This is the main reason why the Catholic Church will never allow same-sex weddings — because we believe that marriage is a sacrament, and we can’t change the content of the sacrament. A sacramental marriage is between one man and one woman for life, and we can’t change it any more than we can say the grass is purple or the sky is green. We can’t change the content of the sacrament because that’s the way things are. The fundamental definition of marriage between one man and one woman was established from the beginning of the human race and validated by Jesus Christ and established as a sacrament for our salvation.
If we don’t allow same-sex weddings, we also don’t allow child brides, polygamy or remarriage after divorce for the same reason. We realize that others may disagree with our beliefs. We know members of other religions allow remarriage, child brides and polygamy.
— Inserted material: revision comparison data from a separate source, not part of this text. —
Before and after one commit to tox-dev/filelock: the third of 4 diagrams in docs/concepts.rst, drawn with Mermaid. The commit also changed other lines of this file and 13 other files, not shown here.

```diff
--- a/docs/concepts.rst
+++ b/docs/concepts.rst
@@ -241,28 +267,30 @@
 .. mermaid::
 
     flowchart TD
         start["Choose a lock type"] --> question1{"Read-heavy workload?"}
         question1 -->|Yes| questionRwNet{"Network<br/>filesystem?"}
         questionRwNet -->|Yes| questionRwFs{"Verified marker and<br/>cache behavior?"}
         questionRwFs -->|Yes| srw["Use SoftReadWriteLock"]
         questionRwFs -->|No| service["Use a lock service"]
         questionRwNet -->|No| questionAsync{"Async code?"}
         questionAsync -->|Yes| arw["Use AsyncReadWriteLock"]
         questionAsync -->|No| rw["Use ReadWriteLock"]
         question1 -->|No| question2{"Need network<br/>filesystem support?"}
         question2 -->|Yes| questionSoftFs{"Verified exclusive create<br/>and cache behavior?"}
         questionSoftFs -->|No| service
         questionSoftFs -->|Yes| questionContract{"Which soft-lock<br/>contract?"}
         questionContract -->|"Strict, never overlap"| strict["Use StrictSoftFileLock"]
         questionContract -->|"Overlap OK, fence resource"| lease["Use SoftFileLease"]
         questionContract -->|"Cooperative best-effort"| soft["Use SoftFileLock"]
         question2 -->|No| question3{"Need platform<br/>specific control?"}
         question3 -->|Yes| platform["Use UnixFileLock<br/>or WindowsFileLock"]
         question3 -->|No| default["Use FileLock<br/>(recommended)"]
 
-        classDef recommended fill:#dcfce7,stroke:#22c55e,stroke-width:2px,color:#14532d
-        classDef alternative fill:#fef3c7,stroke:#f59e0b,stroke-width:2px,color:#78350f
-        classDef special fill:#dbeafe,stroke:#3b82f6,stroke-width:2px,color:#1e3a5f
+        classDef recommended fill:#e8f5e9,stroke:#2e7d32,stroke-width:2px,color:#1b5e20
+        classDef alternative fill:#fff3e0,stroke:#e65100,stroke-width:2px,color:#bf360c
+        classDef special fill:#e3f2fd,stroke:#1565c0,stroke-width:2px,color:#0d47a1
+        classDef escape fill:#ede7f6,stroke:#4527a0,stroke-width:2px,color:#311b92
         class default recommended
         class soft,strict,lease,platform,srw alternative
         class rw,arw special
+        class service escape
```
We also understand that other Christians and those with no belief may permit same-sex “marriage.” They may do so. We cannot stop them, but they should also realize that what their religion allows ours does not.
This doesn’t mean that we hate homosexuals, Muslims, Mormons, Episcopalians or atheists. It doesn’t mean that we are racists and bigots. We acknowledge that homosexual people may love one another. We can admit that if the law allows they may establish a civil union and live together. They may do as they please. They can even call what they do “marriage,” but that doesn’t make it marriage, and it certainly doesn’t make it a Catholic sacrament.
Catholic beliefs are not simply a matter of opinion; they are a matter of fact.
Even if we want to, we can’t change the essentials of the sacrament of marriage — not because we can’t change our beliefs, but because we can’t change facts.
Governments may say a circle is square. Newspapers and pressure groups may argue that a circle is square. Ninety-nine percent of the population may insist that a circle is square. Government policy may force schools to teach that a circle is square. Muslims, Jews, Hindus, Buddhists and fellow Christians may all agree that a circle is square.
But a circle is still round.
Father Dwight Longenecker is a priest of the Diocese of Charleston, South Carolina.
Read Father Longenecker’s blog, browse his books and be in touch at DwightLongenecker.com.